### Extracted data

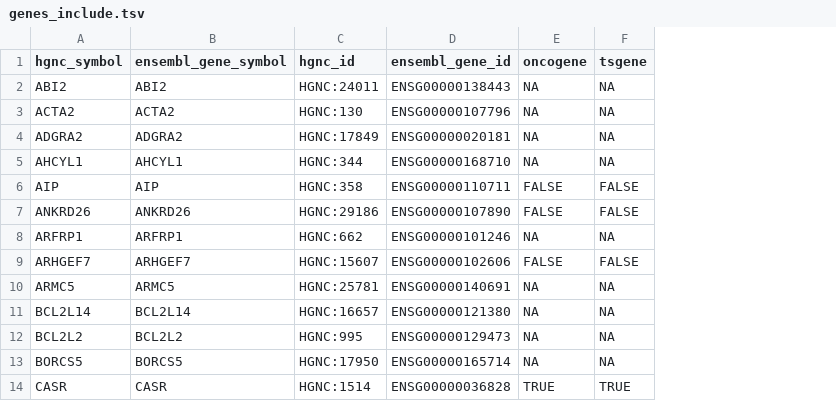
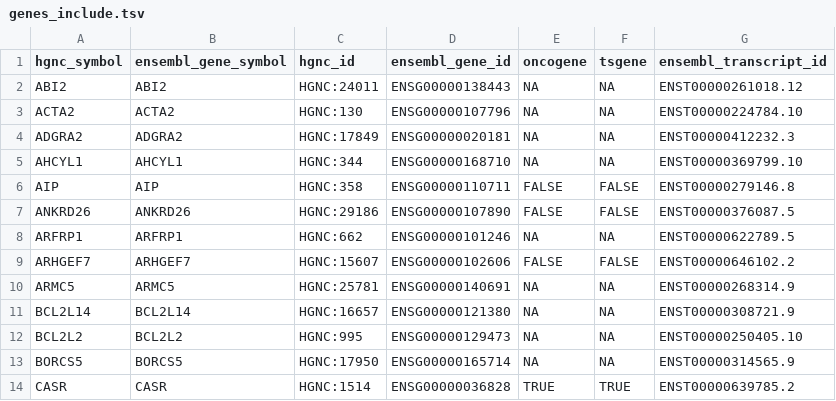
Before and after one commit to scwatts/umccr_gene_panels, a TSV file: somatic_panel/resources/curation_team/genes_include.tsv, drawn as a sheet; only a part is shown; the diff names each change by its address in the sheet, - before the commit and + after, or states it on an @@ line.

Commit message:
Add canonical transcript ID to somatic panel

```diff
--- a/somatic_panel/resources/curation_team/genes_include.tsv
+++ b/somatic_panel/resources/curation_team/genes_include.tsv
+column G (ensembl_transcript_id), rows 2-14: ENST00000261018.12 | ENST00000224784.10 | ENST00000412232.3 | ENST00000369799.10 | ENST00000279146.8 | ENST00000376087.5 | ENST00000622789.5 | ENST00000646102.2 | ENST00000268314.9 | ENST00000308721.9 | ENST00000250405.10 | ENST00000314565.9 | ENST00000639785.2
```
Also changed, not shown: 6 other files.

######

**Exercise details**: Output the entries above exactly. Drop the pictures.

**Output below**:
Before and after one commit to scwatts/umccr_gene_panels, a TSV file: somatic_panel/resources/curation_team/genes_include.tsv, drawn as a sheet; only a part is shown; the diff names each change by its address in the sheet, - before the commit and + after, or states it on an @@ line.

Commit message:
Add canonical transcript ID to somatic panel

```diff
--- a/somatic_panel/resources/curation_team/genes_include.tsv
+++ b/somatic_panel/resources/curation_team/genes_include.tsv
+column G (ensembl_transcript_id), rows 2-14: ENST00000261018.12 | ENST00000224784.10 | ENST00000412232.3 | ENST00000369799.10 | ENST00000279146.8 | ENST00000376087.5 | ENST00000622789.5 | ENST00000646102.2 | ENST00000268314.9 | ENST00000308721.9 | ENST00000250405.10 | ENST00000314565.9 | ENST00000639785.2
```
Also changed, not shown: 6 other files.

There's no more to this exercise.